## PROBLEM
Look for the word "print" in the material below. Copy each line that has it.

[PROVIDED DATA]

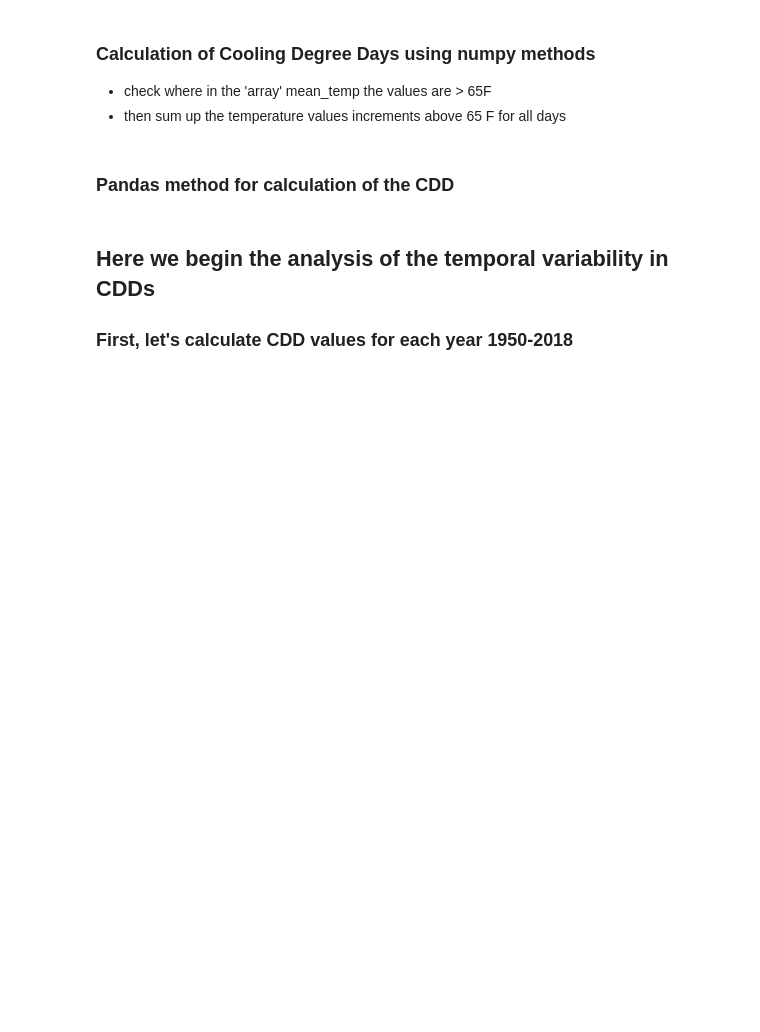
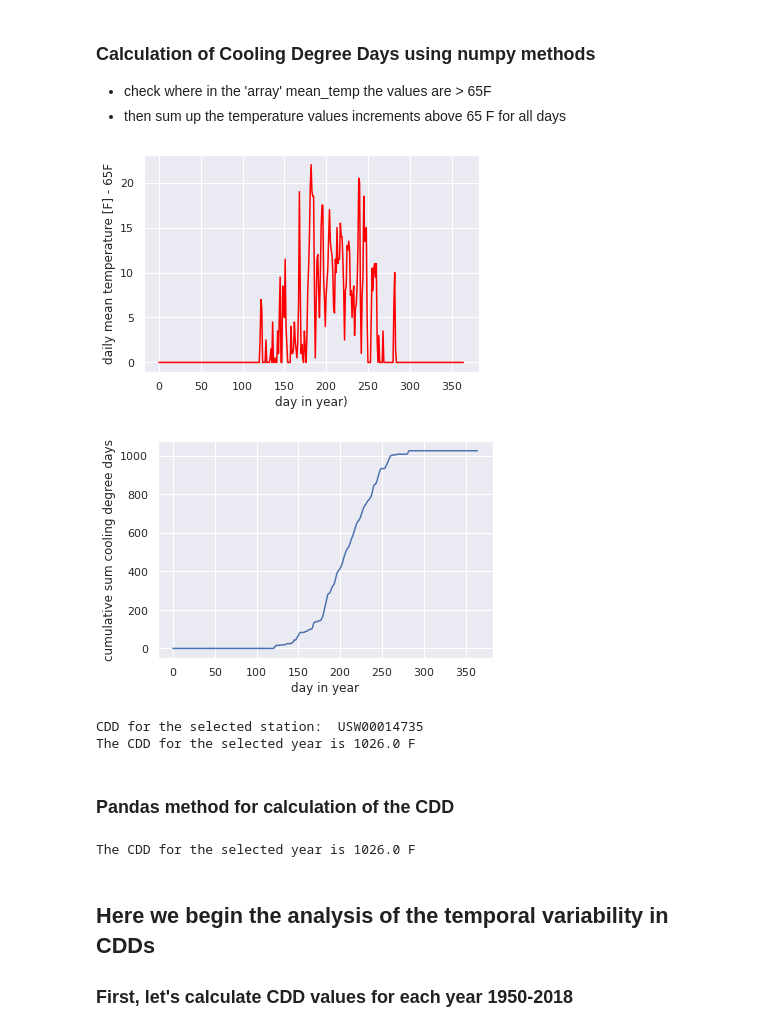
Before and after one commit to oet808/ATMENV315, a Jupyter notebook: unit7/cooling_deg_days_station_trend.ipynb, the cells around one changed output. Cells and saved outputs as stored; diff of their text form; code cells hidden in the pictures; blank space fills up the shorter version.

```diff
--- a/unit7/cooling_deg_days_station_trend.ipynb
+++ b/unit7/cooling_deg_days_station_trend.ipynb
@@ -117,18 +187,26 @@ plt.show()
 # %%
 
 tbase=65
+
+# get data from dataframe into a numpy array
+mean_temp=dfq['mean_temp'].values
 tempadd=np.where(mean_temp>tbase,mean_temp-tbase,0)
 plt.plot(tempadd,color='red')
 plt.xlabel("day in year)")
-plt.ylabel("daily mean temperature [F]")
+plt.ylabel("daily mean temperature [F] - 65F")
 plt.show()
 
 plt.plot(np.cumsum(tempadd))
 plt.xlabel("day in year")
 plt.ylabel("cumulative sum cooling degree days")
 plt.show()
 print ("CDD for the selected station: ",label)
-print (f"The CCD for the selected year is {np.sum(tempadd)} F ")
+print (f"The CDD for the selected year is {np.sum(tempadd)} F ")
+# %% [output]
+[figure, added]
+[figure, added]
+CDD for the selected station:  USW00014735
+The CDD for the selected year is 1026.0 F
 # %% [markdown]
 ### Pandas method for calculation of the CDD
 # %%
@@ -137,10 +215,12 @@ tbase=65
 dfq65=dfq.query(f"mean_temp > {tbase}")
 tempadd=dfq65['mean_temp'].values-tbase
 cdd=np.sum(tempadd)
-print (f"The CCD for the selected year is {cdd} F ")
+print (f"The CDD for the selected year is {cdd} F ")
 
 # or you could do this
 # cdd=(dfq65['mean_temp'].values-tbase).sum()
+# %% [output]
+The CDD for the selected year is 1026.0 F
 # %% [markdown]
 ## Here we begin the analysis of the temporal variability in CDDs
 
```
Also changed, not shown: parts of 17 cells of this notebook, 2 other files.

[/PROVIDED DATA]
[PROVIDED DATA]

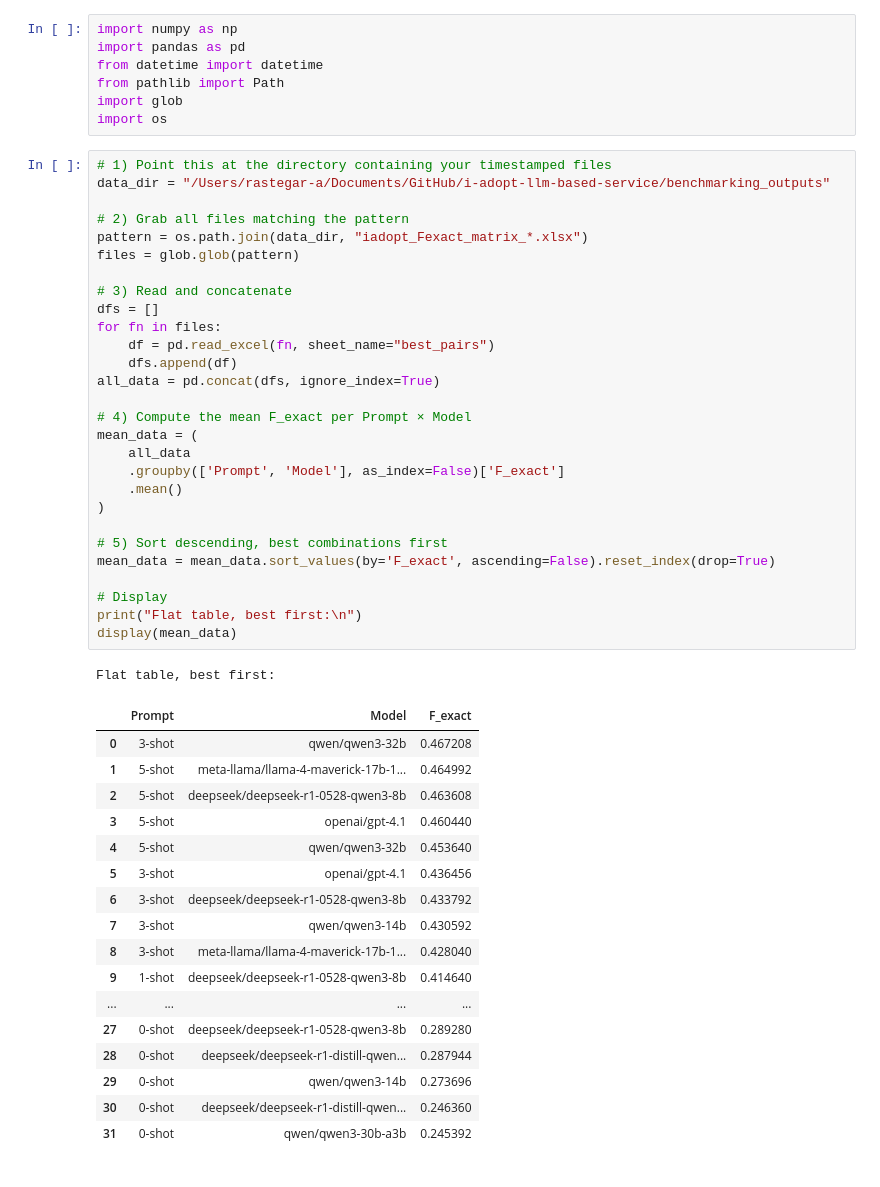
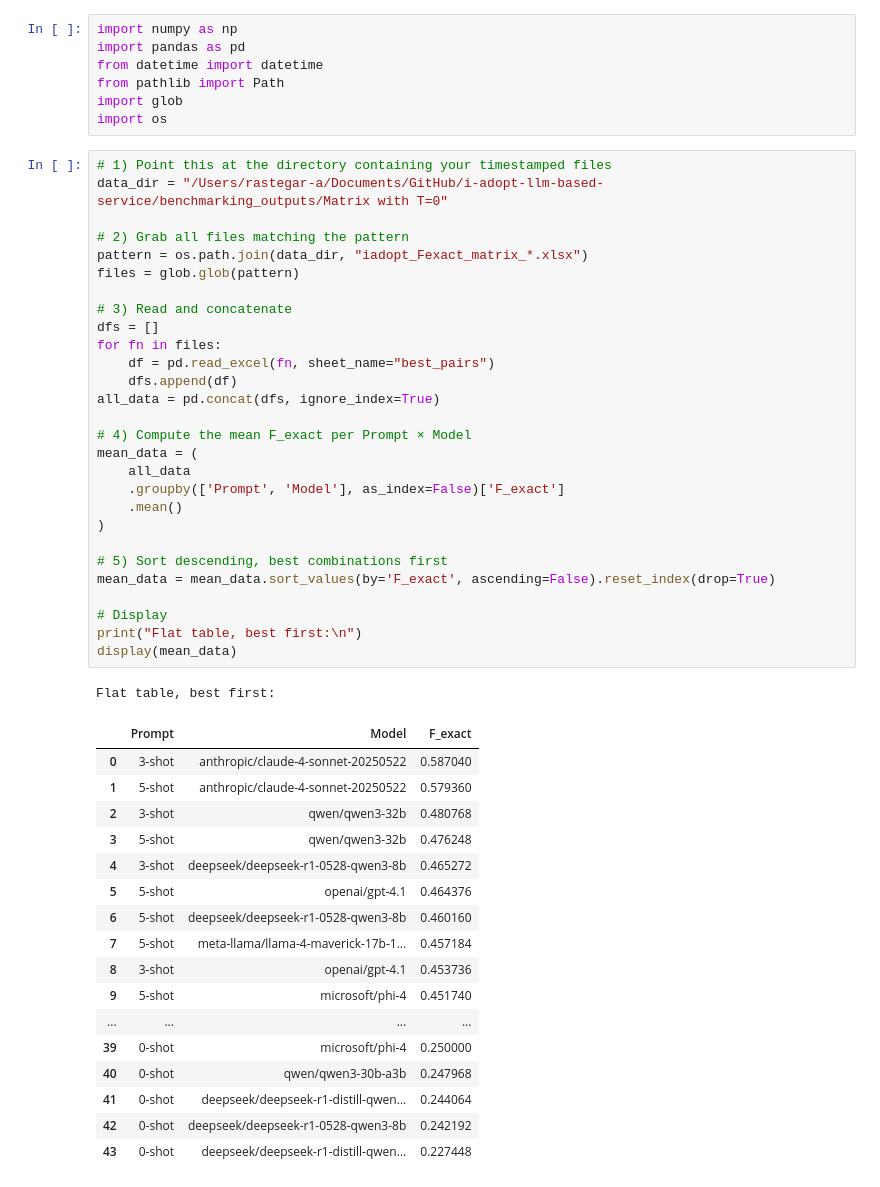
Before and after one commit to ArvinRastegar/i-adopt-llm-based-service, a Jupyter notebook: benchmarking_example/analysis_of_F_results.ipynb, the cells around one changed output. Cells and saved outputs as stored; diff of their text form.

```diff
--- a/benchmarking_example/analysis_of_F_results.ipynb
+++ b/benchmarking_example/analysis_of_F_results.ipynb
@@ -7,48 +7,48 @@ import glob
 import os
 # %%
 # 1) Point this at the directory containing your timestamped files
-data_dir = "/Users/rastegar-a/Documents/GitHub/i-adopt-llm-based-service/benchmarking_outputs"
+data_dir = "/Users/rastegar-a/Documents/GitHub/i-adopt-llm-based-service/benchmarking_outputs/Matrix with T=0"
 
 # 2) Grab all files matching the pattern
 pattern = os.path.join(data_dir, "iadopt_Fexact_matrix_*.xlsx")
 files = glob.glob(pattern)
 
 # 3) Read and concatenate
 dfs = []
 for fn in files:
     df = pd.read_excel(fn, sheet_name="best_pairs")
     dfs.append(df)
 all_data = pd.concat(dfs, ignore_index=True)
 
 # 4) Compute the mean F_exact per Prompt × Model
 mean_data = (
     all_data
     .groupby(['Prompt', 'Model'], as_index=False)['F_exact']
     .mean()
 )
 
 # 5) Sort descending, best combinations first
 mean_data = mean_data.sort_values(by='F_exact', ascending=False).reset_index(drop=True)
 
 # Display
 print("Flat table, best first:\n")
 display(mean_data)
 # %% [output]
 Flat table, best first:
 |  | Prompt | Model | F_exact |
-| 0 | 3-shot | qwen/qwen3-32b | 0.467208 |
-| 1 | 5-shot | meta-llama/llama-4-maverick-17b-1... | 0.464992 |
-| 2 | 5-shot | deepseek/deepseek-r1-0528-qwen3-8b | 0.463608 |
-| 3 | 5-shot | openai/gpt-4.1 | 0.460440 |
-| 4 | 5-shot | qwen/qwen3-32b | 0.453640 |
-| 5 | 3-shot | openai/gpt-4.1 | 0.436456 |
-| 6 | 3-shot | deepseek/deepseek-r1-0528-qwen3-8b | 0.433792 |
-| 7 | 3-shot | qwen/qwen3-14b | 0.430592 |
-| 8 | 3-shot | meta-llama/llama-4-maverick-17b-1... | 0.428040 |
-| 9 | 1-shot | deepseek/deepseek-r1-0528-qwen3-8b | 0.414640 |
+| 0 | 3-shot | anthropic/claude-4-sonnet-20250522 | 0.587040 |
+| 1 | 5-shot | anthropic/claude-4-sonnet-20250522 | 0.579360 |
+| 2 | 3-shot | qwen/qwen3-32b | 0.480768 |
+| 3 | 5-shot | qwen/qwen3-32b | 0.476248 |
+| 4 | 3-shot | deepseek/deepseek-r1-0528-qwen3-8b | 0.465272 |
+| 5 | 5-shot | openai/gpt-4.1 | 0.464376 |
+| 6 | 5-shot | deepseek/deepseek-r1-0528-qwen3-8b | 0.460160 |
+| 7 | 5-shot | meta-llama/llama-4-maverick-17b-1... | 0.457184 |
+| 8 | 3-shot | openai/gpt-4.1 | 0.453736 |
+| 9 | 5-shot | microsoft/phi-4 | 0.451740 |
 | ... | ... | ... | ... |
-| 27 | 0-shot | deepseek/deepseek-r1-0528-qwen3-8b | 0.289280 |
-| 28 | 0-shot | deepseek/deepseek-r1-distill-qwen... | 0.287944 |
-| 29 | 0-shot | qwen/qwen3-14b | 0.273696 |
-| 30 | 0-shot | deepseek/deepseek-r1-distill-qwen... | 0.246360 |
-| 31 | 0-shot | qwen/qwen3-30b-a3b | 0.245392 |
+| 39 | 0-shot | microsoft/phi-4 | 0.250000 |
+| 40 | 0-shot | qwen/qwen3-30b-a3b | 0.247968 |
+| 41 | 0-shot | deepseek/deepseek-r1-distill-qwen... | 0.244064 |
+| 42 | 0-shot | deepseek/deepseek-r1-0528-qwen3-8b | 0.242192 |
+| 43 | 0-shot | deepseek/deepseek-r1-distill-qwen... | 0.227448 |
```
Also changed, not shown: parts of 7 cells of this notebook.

[/PROVIDED DATA]
[PROVIDED DATA]

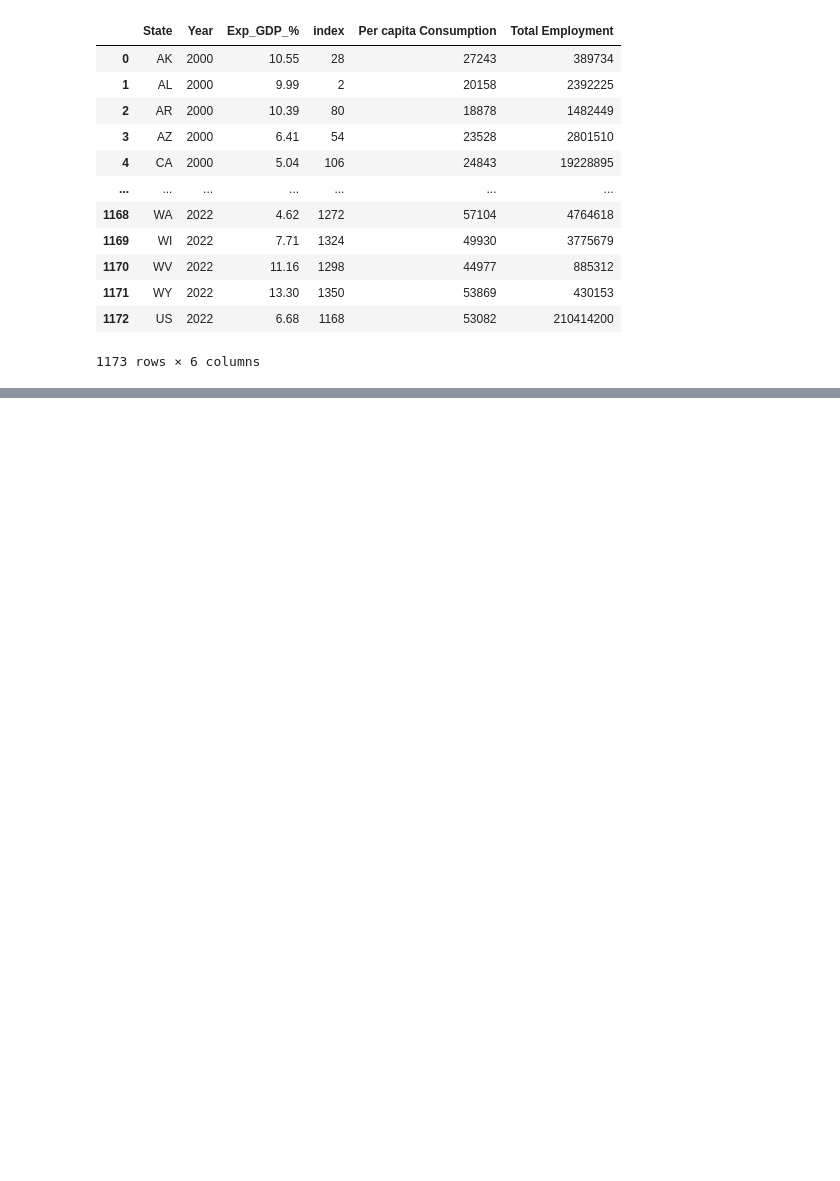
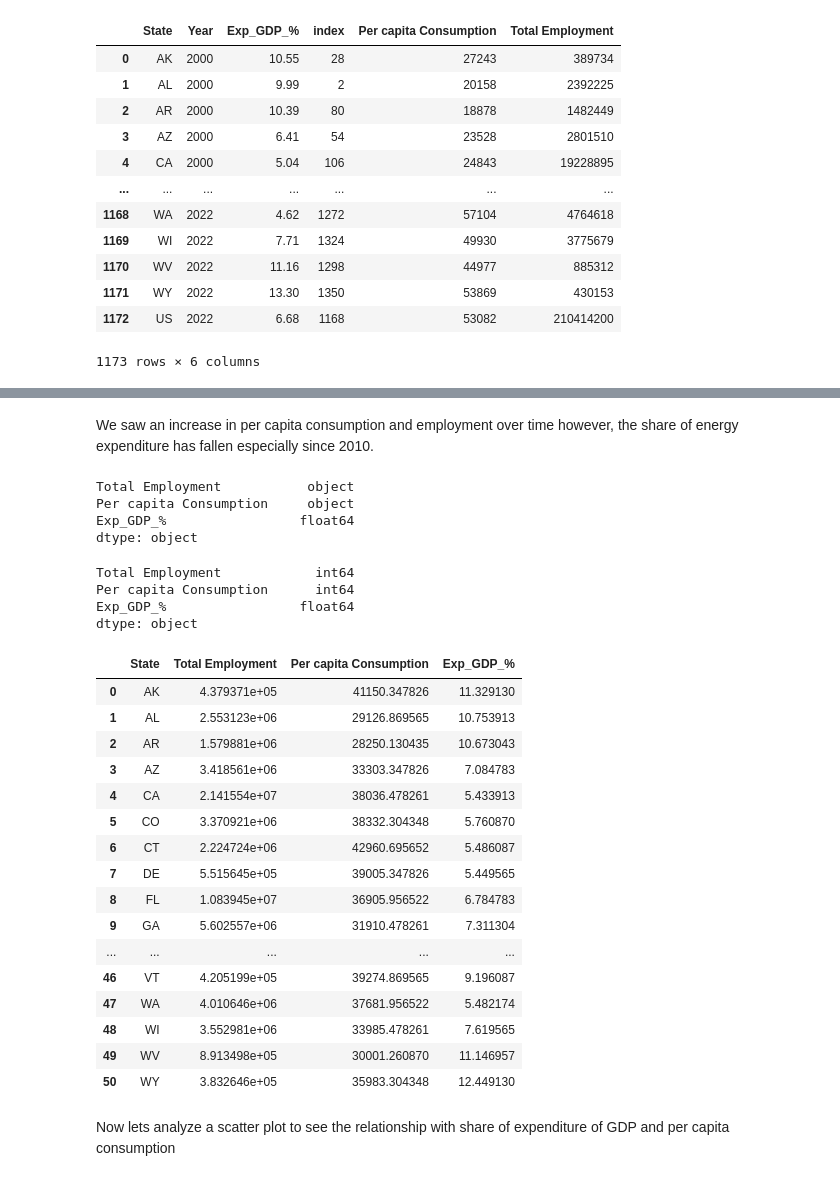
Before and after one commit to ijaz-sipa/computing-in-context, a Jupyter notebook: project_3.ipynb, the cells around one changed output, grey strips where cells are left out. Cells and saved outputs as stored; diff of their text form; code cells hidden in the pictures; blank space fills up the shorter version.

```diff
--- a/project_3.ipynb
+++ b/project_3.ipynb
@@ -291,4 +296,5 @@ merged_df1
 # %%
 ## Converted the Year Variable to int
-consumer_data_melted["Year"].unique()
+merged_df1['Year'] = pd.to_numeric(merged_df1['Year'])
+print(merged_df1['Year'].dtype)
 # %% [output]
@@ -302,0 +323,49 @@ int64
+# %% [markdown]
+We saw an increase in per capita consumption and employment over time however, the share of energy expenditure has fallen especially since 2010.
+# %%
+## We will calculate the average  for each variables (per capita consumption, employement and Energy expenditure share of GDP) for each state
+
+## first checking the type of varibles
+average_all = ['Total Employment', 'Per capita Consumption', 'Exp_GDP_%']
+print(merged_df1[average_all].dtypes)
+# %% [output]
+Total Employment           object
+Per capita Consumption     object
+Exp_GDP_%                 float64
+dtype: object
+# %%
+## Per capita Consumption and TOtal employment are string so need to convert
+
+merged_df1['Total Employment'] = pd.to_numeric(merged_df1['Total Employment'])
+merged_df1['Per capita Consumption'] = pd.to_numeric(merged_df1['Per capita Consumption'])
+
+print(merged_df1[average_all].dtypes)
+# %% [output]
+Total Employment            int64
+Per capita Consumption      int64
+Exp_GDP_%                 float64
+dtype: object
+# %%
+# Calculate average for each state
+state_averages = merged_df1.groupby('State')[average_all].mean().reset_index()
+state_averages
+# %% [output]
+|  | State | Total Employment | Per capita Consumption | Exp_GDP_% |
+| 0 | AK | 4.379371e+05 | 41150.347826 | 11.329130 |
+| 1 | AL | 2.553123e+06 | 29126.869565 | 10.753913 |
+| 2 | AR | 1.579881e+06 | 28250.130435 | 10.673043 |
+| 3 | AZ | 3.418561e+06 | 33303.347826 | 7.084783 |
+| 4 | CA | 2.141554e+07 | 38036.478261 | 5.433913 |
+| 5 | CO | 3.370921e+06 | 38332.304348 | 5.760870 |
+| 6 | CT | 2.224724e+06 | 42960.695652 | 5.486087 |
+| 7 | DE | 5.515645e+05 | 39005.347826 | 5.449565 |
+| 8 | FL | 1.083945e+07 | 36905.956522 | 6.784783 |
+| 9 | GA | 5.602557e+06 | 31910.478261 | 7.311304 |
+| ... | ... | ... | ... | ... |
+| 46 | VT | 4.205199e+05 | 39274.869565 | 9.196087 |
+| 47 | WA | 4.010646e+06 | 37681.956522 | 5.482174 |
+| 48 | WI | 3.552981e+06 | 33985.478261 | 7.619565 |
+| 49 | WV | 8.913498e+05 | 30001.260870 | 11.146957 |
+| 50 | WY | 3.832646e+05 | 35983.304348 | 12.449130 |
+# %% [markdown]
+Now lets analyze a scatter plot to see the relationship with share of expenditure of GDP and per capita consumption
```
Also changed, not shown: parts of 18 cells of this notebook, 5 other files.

[/PROVIDED DATA]

## OUTPUT FOR THIS EXERCISE
 print ("CDD for the selected station: ",label)
-print (f"The CCD for the selected year is {np.sum(tempadd)} F ")
+print (f"The CDD for the selected year is {np.sum(tempadd)} F ")
-print (f"The CCD for the selected year is {cdd} F ")
+print (f"The CDD for the selected year is {cdd} F ")
 print("Flat table, best first:\n")
+print(merged_df1['Year'].dtype)
+print(merged_df1[average_all].dtypes)
+print(merged_df1[average_all].dtypes)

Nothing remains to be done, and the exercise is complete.